Today, we are living through extraordinary times and facing tremendous challenges. As the world deals with the unprecedented health emergency triggered by the Covid-19 pandemic, the global economy is facing its biggest shock since the Great Depression. This is having a major impact on jobs and investment across all parts of the economy, including the energy sector.

Governments have taken the lead in providing urgent financial and economic relief to prevent the crisis from going into a downward spiral, but the damage is still severe. Today, attention is increasingly focusing on how to foster an economic recovery that repairs that damage while also putting the world in a better position for the future.

Since the scale of the economic crisis began to emerge, the International Energy Agency has been leading the calls for governments to make the recovery as sustainable and resilient as possible.

This means immediately addressing the core issues of global recession and soaring unemployment – and doing so in a way that also takes into account the key challenge of building cleaner and more secure energy systems.

At the IEA, we quickly re-focused the work of our analytical teams across the Agency on the shocks caused by the crisis to global energy demand, assessing the impact across oil, gas, coal, electricity and renewables. We then quantified and examined the staggering effects in key areas, such as the unparalleled 20% plunge in global energy investment that is expected this year. And now, we are identifying the most effective measures available to governments as they consider their once- in-a-lifetime recovery plans. The Sustainable Recovery Plan proposed in our new World Energy Outlook Special Report is the result.

The Sustainable Recovery Plan is not intended to tell governments what they must do. It seeks to show them what they can do. Whether countries choose to follow the measures laid out in the plan remains their sovereign choice. Our plan – a combination of policy actions and targeted investments – offers a hugely encouraging picture of what the world can achieve despite the tremendous difficulties we face today.

As they design economic recovery plans, policy makers are having to make enormously consequential decisions in a very short space of time.

These decisions will shape economic trends and energy infrastructure for decades to come and will almost certainly determine whether the world has a chance of meeting its long-term energy and climate goals. Our Sustainable Recovery Plan shows governments have a unique opportunity today to boost economic growth, create millions of new jobs and put global greenhouse gas emissions into structural decline.

Even before the Covid-19 crisis, cities across Europe were asking for sustainable investment, companies were planning for it, and people were out in the streets marching for it. The European Commission made the European Green Deal its top priority a few short months ago, and it is now aiming for a sustainable and resilient recovery.

In Europe, as in many other parts of the world, investing in clean energy technologies, clean transport and clean industries is the way to create well-paying local jobs that boost economic growth.

Such investments will help the world move closer to meeting our international climate and sustainable energy goals and making economies more resilient to future shocks. This means putting resources into viable projects that bring both immediate and long-term gains, such as housing renovation, clean energy infra- structure and low-carbon transport.

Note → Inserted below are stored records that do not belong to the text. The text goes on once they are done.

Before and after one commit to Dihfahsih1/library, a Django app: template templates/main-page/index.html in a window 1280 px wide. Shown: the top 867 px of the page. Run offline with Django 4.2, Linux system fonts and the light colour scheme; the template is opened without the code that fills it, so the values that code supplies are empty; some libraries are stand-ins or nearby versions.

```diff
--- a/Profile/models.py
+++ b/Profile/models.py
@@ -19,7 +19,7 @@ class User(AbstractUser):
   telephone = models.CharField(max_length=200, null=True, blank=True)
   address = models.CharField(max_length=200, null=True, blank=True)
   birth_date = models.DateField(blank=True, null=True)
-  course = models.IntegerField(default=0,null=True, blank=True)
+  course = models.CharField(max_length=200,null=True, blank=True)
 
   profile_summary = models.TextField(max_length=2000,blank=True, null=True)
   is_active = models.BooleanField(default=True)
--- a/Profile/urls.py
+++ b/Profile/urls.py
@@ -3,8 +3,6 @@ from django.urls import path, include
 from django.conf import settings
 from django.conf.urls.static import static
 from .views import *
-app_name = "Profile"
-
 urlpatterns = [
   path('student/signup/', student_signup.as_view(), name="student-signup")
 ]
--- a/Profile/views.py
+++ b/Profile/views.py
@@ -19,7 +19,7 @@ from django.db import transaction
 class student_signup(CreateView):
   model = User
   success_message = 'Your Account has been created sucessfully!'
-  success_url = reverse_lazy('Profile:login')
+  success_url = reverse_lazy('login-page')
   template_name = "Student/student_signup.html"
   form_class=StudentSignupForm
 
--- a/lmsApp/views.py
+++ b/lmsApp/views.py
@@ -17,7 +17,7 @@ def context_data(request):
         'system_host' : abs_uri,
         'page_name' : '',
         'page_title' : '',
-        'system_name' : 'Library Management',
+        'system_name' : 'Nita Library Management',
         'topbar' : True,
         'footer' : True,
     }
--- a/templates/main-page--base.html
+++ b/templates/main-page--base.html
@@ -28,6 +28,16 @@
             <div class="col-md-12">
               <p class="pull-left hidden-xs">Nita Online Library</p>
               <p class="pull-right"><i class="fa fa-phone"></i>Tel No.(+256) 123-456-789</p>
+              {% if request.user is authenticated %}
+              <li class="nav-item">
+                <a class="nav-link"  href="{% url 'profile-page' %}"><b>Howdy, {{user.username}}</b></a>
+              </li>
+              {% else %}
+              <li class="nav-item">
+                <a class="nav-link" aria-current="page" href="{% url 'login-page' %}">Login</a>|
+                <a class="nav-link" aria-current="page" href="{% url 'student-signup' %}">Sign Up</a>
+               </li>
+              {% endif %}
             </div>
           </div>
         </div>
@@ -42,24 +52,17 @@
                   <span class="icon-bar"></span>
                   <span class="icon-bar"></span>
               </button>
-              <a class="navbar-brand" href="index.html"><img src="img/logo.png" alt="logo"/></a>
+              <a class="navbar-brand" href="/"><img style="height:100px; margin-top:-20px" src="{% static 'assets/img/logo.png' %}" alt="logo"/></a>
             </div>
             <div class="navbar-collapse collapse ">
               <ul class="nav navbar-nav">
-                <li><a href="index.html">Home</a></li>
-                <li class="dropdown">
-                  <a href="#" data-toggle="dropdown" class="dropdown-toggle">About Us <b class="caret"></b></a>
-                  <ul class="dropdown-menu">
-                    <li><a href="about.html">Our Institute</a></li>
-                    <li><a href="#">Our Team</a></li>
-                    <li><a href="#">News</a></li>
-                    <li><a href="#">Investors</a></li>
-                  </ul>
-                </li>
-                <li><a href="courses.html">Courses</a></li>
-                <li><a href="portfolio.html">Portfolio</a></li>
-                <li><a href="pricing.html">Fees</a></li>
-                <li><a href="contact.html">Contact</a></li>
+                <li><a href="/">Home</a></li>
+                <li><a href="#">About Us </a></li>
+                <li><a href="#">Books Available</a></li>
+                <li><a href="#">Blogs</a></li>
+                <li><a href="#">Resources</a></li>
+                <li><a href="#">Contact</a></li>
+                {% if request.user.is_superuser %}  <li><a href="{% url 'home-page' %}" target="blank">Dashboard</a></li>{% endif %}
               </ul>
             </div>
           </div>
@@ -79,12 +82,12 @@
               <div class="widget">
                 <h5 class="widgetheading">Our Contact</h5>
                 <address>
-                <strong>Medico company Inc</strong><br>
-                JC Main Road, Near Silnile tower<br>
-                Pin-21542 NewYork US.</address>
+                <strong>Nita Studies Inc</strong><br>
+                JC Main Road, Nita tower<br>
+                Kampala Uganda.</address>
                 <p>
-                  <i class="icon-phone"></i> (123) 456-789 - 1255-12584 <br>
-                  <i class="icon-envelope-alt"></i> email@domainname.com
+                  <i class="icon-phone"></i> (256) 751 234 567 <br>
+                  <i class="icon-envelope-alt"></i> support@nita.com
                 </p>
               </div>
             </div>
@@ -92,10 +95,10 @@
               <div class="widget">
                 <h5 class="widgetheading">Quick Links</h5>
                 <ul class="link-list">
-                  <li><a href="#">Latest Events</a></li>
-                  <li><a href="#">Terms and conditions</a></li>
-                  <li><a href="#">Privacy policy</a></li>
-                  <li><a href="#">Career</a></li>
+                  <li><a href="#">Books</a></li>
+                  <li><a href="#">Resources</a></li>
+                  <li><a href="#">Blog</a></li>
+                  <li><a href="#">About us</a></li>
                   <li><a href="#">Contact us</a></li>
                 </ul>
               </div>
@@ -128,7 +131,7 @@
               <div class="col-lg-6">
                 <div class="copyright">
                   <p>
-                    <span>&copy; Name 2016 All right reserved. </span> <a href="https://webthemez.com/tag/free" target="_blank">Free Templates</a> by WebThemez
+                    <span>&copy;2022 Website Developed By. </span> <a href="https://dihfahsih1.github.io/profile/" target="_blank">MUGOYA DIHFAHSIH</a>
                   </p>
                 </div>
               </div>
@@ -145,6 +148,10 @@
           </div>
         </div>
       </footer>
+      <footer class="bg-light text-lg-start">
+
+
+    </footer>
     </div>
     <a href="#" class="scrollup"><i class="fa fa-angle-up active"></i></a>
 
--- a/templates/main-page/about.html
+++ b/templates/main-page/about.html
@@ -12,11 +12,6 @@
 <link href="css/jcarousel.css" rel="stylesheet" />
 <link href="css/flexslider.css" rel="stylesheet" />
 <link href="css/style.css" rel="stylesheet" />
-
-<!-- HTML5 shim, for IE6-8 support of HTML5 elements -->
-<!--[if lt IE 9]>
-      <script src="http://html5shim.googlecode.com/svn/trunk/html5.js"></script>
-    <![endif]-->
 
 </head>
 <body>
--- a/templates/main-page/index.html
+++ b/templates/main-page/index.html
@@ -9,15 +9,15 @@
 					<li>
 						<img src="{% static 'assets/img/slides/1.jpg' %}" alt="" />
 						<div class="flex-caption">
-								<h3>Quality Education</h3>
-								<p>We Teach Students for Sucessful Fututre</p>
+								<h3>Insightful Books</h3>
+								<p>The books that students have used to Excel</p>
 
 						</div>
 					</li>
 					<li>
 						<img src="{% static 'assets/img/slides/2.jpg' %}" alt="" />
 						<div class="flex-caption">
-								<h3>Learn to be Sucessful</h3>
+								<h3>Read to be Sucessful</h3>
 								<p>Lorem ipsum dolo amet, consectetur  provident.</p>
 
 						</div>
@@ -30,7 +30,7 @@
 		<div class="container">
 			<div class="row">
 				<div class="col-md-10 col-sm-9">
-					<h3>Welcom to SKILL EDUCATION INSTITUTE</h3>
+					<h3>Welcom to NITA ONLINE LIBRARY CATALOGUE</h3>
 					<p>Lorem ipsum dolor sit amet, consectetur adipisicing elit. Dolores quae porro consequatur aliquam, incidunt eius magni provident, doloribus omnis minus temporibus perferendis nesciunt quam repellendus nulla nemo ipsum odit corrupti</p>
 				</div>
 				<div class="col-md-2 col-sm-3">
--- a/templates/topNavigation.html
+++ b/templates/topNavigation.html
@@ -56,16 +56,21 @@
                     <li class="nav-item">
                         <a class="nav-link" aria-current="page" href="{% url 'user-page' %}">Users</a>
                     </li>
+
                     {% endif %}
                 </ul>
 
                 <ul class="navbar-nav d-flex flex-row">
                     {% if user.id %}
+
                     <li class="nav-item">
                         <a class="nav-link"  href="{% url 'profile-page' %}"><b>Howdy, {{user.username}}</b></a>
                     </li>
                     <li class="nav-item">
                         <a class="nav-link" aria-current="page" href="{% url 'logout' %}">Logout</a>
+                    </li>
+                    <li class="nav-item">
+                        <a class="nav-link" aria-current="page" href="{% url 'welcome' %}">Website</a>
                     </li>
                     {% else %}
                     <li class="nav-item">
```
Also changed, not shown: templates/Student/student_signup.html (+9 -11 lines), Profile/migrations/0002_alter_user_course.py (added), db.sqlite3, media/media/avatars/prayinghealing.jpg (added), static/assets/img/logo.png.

To build momentum for these efforts, the IEA is bringing together top decision-makers from government, industry, the investment community and civil society for the IEA Clean Energy Transitions Summit on 9 July. A sustainable recovery is within our reach – I hope the grand coalition of global energy leaders we are assembling will seize this opportunity.